of articles in the Guard- ian who ought to know
better, think of them as identical. Others, at the opposite extreme, re- gard the reviewer as a hack who provides the bibliography from which the critic selects his lofty comparisons. This is much nearer the truth. The critic is a necessary part of the artistic process; the reviewer is more directly the product of the newspaper and weekly magazine or talk- show. His task is to provide information, description and impression: and if more people attend to him than to the critic's more penetraing analyses, he should not be blamed for it. He is not there to establish credentials.
These thoughts are prompted by the latest number of a couple of magazines which bravely attempt to criticise films—rather than merely review them, or, like Films and Filming, supply a mixture of reviews, gossip and coy 'picture previews' (stills) of forthcoming films. They are Cinema and Movie, and between them they provide a refreshing alternative to the deadening ortho- doxies of the most well-known critical jour- nal, Sight and Sound.
Movie is the older magazine, edited and written by people who already have -film books to their name. Suitably, it adopts the traditional approaches to criticism : lengthy analyses of films, and searching interviews with directors. The Winter issue has a mag- nificent interview with Arthur Penn, conduc- ted by Robin Wood, an interview with Claude Chabrol reprinted from a French magazine (translated, I should add), and articles on Topaz, The Arrangement, Ma Nuit Chez Maud, Zabriskie Point and Model Shop. There are also three pages of reviews of festival films which may or may not turn up in this country. The writing throughout is intelligent, stylish and informative; and I should rank it as the best cinema magazine currently available.
Cinema is younger, more volatile, and in one way more interesting because it tackles the difficulties of criticism head-on. Films, after all, are primarily entertaining; their combination of sights, sounds and move- ments is not assimilable on paper; the only wholly successful type of criticism, as French directors never tire of demonstrating, is to make another film.
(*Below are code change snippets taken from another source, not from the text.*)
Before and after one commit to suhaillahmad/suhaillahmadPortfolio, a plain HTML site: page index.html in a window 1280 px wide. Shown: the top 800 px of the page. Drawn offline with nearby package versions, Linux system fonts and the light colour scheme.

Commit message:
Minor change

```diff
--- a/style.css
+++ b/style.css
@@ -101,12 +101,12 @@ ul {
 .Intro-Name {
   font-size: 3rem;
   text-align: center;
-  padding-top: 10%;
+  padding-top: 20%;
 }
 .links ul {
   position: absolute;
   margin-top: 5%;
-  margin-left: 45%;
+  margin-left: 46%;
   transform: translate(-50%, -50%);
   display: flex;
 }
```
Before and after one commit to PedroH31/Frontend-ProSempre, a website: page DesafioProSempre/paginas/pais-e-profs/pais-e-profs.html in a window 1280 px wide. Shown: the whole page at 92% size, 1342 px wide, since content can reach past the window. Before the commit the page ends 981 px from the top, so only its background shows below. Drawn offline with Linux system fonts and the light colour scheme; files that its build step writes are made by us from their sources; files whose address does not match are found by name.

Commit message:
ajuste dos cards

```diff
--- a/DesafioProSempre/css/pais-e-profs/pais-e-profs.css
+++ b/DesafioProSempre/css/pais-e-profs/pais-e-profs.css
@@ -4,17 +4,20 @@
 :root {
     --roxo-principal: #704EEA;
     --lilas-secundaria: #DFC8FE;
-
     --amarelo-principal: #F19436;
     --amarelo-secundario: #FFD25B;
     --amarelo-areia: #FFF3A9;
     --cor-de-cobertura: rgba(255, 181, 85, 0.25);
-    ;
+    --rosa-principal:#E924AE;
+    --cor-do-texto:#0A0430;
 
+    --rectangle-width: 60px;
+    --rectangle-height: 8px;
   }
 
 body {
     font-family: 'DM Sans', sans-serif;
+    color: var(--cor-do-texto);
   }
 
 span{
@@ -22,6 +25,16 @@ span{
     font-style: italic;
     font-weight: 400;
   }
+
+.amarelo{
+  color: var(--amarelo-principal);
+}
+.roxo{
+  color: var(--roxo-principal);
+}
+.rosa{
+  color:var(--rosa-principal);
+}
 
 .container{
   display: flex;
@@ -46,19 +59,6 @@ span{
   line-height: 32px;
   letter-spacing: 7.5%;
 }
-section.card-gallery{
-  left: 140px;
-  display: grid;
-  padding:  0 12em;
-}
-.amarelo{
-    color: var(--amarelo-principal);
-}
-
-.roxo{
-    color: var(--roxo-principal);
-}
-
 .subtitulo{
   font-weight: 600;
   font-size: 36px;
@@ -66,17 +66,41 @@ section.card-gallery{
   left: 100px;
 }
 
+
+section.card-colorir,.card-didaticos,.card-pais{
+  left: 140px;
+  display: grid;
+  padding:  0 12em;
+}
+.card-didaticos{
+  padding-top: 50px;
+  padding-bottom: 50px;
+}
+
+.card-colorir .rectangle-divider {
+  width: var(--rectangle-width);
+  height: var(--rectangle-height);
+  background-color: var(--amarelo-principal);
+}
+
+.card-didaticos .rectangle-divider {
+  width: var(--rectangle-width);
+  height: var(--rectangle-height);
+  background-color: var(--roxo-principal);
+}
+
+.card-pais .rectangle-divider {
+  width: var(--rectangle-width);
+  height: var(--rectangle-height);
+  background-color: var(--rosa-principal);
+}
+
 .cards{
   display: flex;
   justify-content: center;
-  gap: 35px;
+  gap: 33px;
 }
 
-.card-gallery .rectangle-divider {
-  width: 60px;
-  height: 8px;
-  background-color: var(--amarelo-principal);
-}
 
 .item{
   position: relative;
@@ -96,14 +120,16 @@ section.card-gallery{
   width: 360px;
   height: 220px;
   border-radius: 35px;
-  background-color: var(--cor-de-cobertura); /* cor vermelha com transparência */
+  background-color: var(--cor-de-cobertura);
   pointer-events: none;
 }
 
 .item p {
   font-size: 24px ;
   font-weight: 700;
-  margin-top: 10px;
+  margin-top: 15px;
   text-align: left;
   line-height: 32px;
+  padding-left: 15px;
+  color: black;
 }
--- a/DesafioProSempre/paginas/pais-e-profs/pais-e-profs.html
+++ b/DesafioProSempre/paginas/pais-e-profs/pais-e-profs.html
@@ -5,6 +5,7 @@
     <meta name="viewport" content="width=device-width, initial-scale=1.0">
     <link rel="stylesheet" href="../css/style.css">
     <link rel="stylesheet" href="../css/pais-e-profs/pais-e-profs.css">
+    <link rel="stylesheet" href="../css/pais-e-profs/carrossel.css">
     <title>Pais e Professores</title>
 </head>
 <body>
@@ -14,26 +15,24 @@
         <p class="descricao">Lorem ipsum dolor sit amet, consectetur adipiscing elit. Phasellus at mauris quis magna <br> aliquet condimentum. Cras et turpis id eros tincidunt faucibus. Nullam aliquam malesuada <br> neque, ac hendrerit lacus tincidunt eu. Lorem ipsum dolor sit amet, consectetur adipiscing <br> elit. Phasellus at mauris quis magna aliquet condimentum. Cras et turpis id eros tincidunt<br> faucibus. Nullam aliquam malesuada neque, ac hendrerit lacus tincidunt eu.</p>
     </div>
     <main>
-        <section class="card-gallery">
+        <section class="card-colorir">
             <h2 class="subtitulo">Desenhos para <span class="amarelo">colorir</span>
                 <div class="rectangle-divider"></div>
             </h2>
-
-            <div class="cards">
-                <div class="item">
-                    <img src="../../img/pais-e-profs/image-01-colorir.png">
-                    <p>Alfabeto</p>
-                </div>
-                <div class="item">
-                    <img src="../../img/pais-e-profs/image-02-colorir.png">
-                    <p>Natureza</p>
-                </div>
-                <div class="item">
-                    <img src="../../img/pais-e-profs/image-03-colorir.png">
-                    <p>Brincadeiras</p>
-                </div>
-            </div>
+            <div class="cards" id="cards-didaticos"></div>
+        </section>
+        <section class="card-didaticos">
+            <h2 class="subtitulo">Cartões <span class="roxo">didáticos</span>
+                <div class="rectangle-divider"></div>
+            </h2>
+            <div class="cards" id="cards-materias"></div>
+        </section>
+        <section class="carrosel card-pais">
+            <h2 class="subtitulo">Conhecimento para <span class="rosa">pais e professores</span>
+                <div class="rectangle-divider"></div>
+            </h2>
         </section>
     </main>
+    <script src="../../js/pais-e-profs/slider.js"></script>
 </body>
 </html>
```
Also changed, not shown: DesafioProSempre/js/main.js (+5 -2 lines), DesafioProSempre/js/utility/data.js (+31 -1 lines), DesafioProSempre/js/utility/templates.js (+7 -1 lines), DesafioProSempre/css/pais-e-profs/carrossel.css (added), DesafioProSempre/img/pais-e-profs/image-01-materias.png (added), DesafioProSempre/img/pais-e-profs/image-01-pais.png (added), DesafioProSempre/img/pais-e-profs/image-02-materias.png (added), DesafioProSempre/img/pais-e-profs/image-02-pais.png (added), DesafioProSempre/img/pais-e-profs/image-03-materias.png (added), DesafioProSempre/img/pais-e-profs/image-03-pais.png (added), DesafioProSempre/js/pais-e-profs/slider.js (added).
The Spring number of Cinema has one or two good, straightfor- ward pieces of criticism, notably a well- researched article by Brian Mills on Jean Vigo and Zero de Conduite which uses bio- graphical detail to penetrating effect. But, as a couple of pieces by Noel Purdon and Peter Gidal indicate, it is also striving to invent a cinematic language, using film- makers' jargon of technical detail to approx- imate to what actually goes on in a film.
This is fine when the jargon is latched on to a film with narrative sequences and con- ventionally photographed shots, where we can visualise what is happening and why. But some contemporary directors like Berto- lucci, the subject of Noel Purdon's rather disjointed article, are interested precisely in making films which are not susceptible to literary analysis. Peter Gilman is reduced to describing a film, his own as it happens, as `looking, seeing, perceiving and being open, constantly, to re-perceiving, re-evolving one's perceptions . . . a re-evaluation of personal consciousness and at the same time a de- mystification of (film-)reality,' which shows you what I mean. The best compromise be- tween the two modes of criticism can be found in a couple of 'essays in visual style' in the same issue of Cinema, by Fred Camper. Studies of films by Josef von Sternberg and Jerry Lewis, they relate details of lighting and sets to the intentions of the film without losing the reader in a welter of technicalities. They are the kind of articles which complement the ordinary review and make the magazine well worth looking at. Cinema (30p) is available from booksellers and on subscription from 10 Greek Street, WI, and Movie (25p) from 23-29 Emerald Street, .wc 1.
In a thin week for 'films, Brewster Mc- Cloud ('x' The Other Cinema) stands out as a funny, occasionally silly but wholly sym- pathetic feu d'esprit directed by Robert Altman of M*A*S*H fame. I Never Sang for my Father ('a' Cameo-Poly) won thirty- six Academy awards for its finely-written story of a parent-son relationship. It is ad- mirable, and slightly dull,